Vectary is an online 3D application we covered late last year.  Since that video, Vectary 3.0 has been released with several UI changes, new features and massive changes to their subscription model.  The primary new features of Vectary 3.0 include:

  • An Updated and streamlined user interface
  • New getting started tutorial
  • New deformers (Symmetry, Bend, Array, Boolean, Twist, Stretch, Spherify)
  • New parametric primitive generation.
  • Dark mode option

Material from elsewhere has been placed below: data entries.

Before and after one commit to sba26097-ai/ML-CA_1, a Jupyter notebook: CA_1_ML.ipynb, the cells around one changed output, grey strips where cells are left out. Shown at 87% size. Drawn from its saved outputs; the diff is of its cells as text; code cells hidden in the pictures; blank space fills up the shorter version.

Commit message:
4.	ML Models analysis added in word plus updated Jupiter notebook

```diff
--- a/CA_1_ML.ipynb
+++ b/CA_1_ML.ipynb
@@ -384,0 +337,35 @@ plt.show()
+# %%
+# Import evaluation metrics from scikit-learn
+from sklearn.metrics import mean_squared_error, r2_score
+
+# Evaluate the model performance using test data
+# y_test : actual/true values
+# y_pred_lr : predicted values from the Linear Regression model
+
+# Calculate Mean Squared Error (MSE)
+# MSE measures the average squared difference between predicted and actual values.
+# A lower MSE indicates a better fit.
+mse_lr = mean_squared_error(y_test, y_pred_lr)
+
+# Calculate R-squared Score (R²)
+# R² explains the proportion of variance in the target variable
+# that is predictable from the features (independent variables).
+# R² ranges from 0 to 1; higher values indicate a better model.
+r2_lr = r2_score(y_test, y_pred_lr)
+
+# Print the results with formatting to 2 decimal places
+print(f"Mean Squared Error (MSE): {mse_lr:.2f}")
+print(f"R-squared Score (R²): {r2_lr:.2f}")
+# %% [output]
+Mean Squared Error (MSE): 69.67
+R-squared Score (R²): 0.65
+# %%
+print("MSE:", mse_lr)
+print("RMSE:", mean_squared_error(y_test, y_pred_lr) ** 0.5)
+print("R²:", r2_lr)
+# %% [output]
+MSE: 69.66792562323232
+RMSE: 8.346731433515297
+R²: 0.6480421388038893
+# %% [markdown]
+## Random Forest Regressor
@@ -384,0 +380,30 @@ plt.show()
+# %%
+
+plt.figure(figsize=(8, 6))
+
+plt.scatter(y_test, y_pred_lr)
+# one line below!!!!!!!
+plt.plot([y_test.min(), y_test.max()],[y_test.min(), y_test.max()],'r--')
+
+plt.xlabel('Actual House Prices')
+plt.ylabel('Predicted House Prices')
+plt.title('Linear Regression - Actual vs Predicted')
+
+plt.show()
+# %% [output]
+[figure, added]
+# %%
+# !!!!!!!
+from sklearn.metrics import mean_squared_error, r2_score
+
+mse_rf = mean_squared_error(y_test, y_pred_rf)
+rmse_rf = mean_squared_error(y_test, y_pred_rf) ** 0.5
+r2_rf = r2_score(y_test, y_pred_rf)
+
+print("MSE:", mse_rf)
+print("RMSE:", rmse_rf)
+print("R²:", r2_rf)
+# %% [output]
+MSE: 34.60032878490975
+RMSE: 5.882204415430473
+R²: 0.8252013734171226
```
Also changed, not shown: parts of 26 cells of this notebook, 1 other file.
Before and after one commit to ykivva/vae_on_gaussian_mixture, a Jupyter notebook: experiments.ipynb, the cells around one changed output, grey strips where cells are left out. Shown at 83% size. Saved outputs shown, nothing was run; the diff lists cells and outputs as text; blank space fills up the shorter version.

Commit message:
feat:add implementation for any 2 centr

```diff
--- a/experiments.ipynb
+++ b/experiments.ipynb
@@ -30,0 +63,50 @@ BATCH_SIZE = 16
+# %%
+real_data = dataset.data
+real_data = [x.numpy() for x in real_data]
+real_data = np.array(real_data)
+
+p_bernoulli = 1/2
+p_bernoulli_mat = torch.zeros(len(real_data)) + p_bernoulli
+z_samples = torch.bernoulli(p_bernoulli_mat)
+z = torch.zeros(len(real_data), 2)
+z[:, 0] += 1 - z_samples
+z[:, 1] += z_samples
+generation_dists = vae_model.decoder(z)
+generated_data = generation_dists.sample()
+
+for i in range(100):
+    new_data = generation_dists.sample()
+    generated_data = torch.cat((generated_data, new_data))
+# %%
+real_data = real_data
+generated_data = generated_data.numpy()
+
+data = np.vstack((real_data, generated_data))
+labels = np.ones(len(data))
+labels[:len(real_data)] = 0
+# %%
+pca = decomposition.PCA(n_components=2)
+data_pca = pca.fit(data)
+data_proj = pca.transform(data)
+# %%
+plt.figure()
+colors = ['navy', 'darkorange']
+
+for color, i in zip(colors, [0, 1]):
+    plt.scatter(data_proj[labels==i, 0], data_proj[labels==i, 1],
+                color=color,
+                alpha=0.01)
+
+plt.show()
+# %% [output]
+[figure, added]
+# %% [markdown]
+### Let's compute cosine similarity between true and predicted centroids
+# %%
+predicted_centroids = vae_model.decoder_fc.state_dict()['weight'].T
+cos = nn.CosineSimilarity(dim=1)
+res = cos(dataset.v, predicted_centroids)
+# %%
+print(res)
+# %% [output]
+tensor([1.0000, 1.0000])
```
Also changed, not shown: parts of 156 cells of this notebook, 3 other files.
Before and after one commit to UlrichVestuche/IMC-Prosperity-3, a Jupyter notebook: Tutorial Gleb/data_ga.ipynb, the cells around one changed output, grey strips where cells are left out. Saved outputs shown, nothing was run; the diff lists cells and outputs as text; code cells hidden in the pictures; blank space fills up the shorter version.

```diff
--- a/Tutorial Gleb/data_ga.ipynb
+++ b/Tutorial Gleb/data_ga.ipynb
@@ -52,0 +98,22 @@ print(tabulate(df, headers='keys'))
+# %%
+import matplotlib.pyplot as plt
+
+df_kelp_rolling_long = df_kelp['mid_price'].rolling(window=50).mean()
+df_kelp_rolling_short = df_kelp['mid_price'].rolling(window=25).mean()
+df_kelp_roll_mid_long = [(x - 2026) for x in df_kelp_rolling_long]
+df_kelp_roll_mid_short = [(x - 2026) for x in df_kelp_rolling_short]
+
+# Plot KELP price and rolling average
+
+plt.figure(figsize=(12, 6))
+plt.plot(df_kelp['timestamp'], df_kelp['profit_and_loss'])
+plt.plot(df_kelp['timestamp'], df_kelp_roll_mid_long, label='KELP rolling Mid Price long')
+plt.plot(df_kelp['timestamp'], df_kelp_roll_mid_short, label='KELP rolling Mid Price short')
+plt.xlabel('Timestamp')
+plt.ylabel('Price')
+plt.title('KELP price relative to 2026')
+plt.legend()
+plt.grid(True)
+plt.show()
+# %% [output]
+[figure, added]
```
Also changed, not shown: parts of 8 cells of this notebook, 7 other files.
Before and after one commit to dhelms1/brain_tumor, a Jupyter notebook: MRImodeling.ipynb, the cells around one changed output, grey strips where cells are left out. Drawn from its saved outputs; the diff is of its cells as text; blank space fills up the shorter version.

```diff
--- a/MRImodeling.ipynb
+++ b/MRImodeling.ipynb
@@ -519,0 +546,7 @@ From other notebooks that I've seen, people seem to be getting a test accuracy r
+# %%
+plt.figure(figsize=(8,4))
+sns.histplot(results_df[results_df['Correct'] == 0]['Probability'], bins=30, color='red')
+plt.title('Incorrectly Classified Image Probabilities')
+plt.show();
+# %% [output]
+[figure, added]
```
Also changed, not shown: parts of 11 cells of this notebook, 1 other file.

You can read more about the new features in the Vectary blog.  Perhaps the biggest change to Vectary is the new subscriptions, which are both more limited in the free form and vastly cheaper for the Premium plan.  Details of the new subscription tiers:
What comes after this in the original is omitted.